The Armada fans were all quite nice, and while we were booed quite aggressively at times (my one friend and I, not the Olympiques themselves), they seemed to like that we had the courage to go into their barn and act like we were still at the Bob. When the Armada started their comeback, they were imitating our lifting the cup, hat throwing, and whatever else we were doing. While I think that we were the two loudest fans in the rink, the Armada fans were anything but reserved. The atmosphere more than made up for the hanger-esque arena. Like I said, I spent the intermissions talking to random Armada fans and they were all very pleasant, even to an Anglo wearing a bright orange Olympiques jersey.
Inside the Centre d'Excellence Sports Rousseau
Centre d'Excellence Sports Rousseau
Future Developments
There are no plans to renovate or replace the Centre d' Excellence Sports Rousseau, but there are rumours that the Armada may not last in the area. The Montreal Canadiens are moving their AHL affiliate to Laval for the fall of 2017, to play out of a new 10,000 seat downtown arena there, and the word is that Armada management are concerned about competing with another team in the "reasonably affordable family hockey" market so close by. The strongest rumour is that they might be headed back to St. John's, of all places, but for now it's all hearsay.

How To Get There

From A-640: Exit at #20, boul. Grande-Allée, and proceed north. The arena will be on your right.

There is parking on site for a fee, or you can park for free on the streets in the surrounding area.
Franchise History
The Montreal Juniors were apparently relatively happy in Verdun, but the city of Boisbriand made the team an offer they couldn't refuse, so to speak, to move into their new arena. The Juniors thus decamped for the start of the 2011-12 season from the Island of Montreal to the far northern suburbs, in the foothills of the Laurentians.
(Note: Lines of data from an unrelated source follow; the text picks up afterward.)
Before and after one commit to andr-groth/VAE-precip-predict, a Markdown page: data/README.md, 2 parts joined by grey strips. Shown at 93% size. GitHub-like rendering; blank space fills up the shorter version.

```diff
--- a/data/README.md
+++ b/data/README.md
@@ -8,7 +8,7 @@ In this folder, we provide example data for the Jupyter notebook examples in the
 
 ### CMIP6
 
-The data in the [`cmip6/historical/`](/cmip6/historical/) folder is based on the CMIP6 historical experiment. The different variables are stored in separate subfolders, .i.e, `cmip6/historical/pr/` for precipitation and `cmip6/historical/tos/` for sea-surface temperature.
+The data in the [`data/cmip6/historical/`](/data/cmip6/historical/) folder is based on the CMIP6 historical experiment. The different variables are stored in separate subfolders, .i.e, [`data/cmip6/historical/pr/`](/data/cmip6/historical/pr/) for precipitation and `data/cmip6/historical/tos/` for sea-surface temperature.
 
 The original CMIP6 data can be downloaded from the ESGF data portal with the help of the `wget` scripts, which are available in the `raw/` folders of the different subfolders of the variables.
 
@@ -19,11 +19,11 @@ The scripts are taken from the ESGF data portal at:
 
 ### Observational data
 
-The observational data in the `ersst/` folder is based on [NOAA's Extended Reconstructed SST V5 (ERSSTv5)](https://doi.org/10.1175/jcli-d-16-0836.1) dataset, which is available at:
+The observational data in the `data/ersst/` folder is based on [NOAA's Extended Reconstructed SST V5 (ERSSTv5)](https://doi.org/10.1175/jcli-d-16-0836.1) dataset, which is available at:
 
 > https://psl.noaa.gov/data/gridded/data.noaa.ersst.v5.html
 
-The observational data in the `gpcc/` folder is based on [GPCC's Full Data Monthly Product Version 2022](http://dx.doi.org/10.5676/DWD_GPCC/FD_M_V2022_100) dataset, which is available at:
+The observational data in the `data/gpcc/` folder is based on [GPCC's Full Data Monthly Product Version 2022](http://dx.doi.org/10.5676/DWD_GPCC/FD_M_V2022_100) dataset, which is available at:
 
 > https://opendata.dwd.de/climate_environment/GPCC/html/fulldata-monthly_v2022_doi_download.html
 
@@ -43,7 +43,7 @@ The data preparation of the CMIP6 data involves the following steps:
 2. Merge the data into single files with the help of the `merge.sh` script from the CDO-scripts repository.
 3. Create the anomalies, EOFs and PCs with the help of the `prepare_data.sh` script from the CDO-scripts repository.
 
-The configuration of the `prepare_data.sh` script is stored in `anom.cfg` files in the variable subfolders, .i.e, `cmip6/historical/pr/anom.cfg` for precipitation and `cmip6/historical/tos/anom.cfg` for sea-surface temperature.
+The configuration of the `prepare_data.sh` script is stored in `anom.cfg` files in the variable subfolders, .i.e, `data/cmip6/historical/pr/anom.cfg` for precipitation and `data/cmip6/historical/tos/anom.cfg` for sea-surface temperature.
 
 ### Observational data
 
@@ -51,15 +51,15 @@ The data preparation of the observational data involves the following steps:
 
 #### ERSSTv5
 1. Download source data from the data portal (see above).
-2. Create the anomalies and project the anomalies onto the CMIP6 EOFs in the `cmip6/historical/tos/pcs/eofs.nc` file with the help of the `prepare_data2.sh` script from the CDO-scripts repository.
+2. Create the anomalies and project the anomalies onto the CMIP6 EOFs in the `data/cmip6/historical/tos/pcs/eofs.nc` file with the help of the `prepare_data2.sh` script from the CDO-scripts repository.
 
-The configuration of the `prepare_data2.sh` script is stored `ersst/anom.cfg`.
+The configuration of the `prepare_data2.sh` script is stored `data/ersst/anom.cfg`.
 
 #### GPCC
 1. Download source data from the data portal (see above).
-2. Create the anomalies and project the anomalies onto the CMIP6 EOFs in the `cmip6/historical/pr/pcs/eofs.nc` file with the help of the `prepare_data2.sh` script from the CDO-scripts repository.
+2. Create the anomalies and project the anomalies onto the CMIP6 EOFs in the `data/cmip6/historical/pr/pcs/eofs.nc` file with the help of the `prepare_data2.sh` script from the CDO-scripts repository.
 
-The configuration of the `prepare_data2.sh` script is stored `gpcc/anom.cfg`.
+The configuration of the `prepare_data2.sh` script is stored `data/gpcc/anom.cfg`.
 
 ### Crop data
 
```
The franchise began in 2005 as my beloved St. John's Fog Devils.
Retired Numbers
Local Rivals
The same teams as before in Montreal - divisional rivals Gatineau, Sherbrooke and Drummondville.
Another Look Inside the Centre d'Excellence Sports Rousseau
Centre d'Excellence Sports Rousseau


If anything is incorrect or you have something to add, please e-mail me at email and I'll update the guide.

Copyright © Kevin Jordan 2002-17.
All rights reserved.
Last Revised: January 25, 2017